    Great blog, Rob. Nice to see the mag giving you the space to rant. Anyone who has ever had their name on the masthead has had to deal with magazine politics and change, and it’ll be interesting to see just how far they let you go with your comments on the two. Whether we like it or not, the industry and the mags are Corporate America, and there’s no loyalty in those boardrooms. You just watch how fast those names at the top change in the next few years.

  • Jack English

    The new photog hang out =)

  • mez

    oh boy- THIS is gonna be good reading!
    give ’em both barrels, tony montana style, with that 30 ought for a mind you have gilley, no retreat, no surrender.
    “say hello to my lil’ fren” !

  • walt7873

    Rob you published my only my best photos when you were editor and gave me a true chance based on my talent…only when it deserved it. you are the last of a dying breed. Long live Gilley!!!

  • http://n/a zeno malan

    Had an arms length association with photogs and editors at Surfer.

    What a list of respondees here.

    NO one is really astonished are they?

    Status quo? Do photographers expect talent will be the deciding factor. You’ve got to go along to get along.
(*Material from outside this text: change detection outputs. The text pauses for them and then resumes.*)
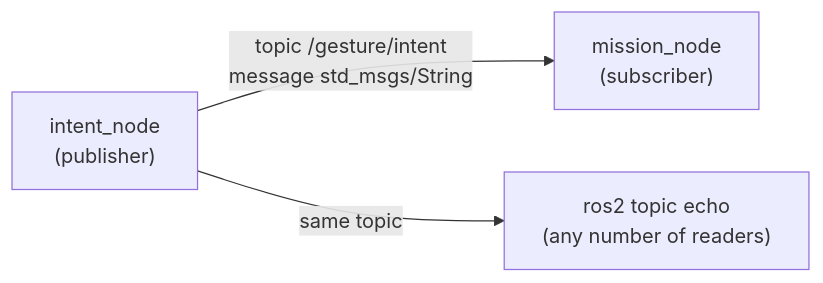
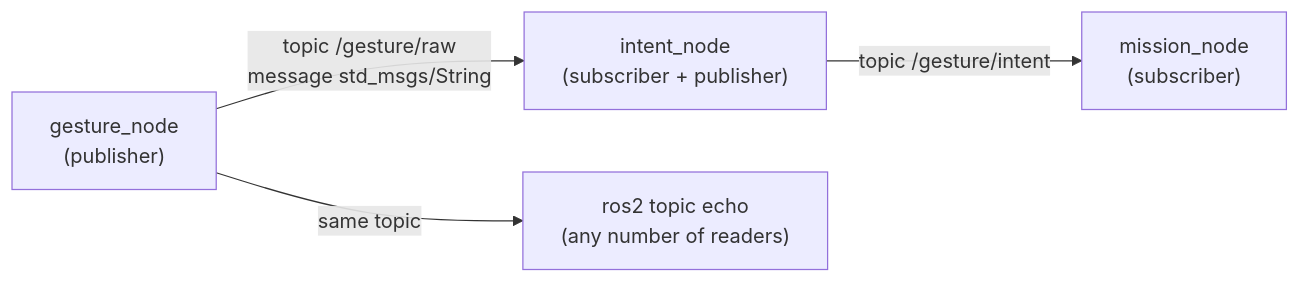
The first of 2 diagrams in docs/PraticalPlan/06 Gestures/02 ROS 2 Nodes - Install and Test.md (SEAME-pt/SEA-ME_Team1_ROSRangers), drawn with Mermaid before and after one commit. The commit also changed other lines of this file and 25 other files, not shown here.

Commit message:
New gesture node

````diff
--- a/docs/PraticalPlan/06 Gestures/02 ROS 2 Nodes - Install and Test.md
+++ b/docs/PraticalPlan/06 Gestures/02 ROS 2 Nodes - Install and Test.md
@@ -50,5 +52,6 @@
 ```mermaid
 flowchart LR
-  A["intent_node<br/>(publisher)"] -->|"topic /gesture/intent<br/>message std_msgs/String"| B["mission_node<br/>(subscriber)"]
-  A -->|same topic| C["ros2 topic echo<br/>(any number of readers)"]
+  A["gesture_node<br/>(publisher)"] -->|"topic /gesture/raw<br/>message std_msgs/String"| B["intent_node<br/>(subscriber + publisher)"]
+  B -->|"topic /gesture/intent"| C["mission_node<br/>(subscriber)"]
+  A -->|same topic| D["ros2 topic echo<br/>(any number of readers)"]
 ```
````
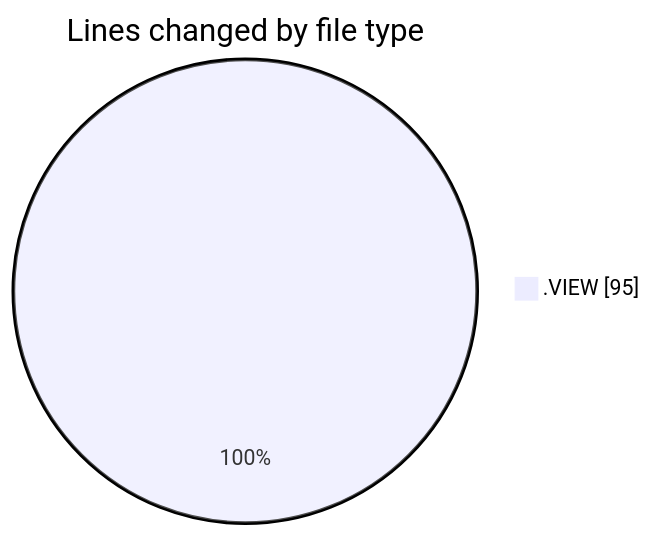
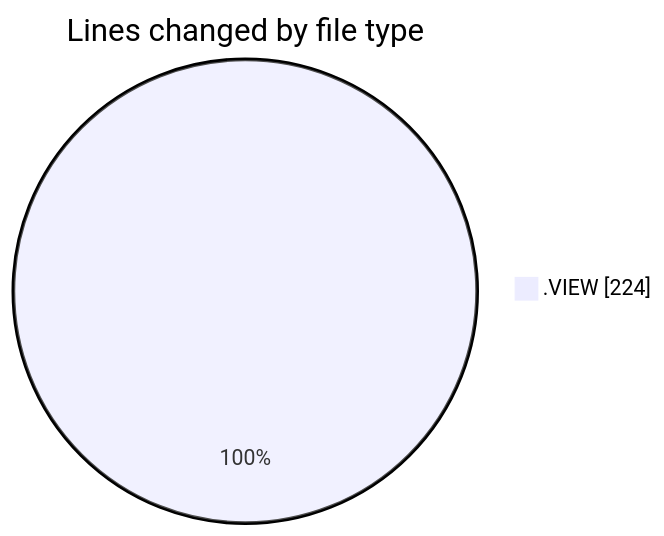
Before and after one commit to ricardozamudiocil/code-tracking: the first of 2 diagrams in 2026-04-07/objetosbd/README.md, drawn with Mermaid. The commit also changed other lines of this file and 1 other file, not shown here.

````diff
--- a/2026-04-07/objetosbd/README.md
+++ b/2026-04-07/objetosbd/README.md
@@ -20,5 +21,5 @@
 ```mermaid
 pie showData
 title Lines changed by file type
-".VIEW" : 95
+".VIEW" : 224
 ```
````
  • Mike Shand

    You’ve had plenty of admirers for many a year, and that will continue regardless of the venue. Just keep growing by surfing and shooting, both pics & words, and you’re likely to find more benefits to this change than you anticipate.

  • sd, cali

    wait, what was the point of all that?

    • Beau

      The voice of age and experience speaks, the young bucks won’t get it but hey WGAF?

      I once met Gilley – well when I say met, I asked him a question about his kit while he was shooting at Hosseger and he took the time to be courteous and explain what he was using…

      Gilley you’re a legend – keep at it…

  • Steve Spaulding

    Rob, Love the journalistic side you have. Seems like we all have to re-invent ourselves these days… Good luck on your new endeavor. I always wanted to
    see a monthly column on “Where are they now”? If you get a chance to unearth
    some old characters and bring to light some of these old mysteries in your writings,
    I’d like to read about it.

  • jessica trent

    this has me back to reading surfer online again…. if only for THIS column 🙂 good work!

  • Greg

    Hang in there Rob. BTW, nice start piece!

  • Bill Fields

    Known Rob for years, a totally great guy, just found out. Their loss!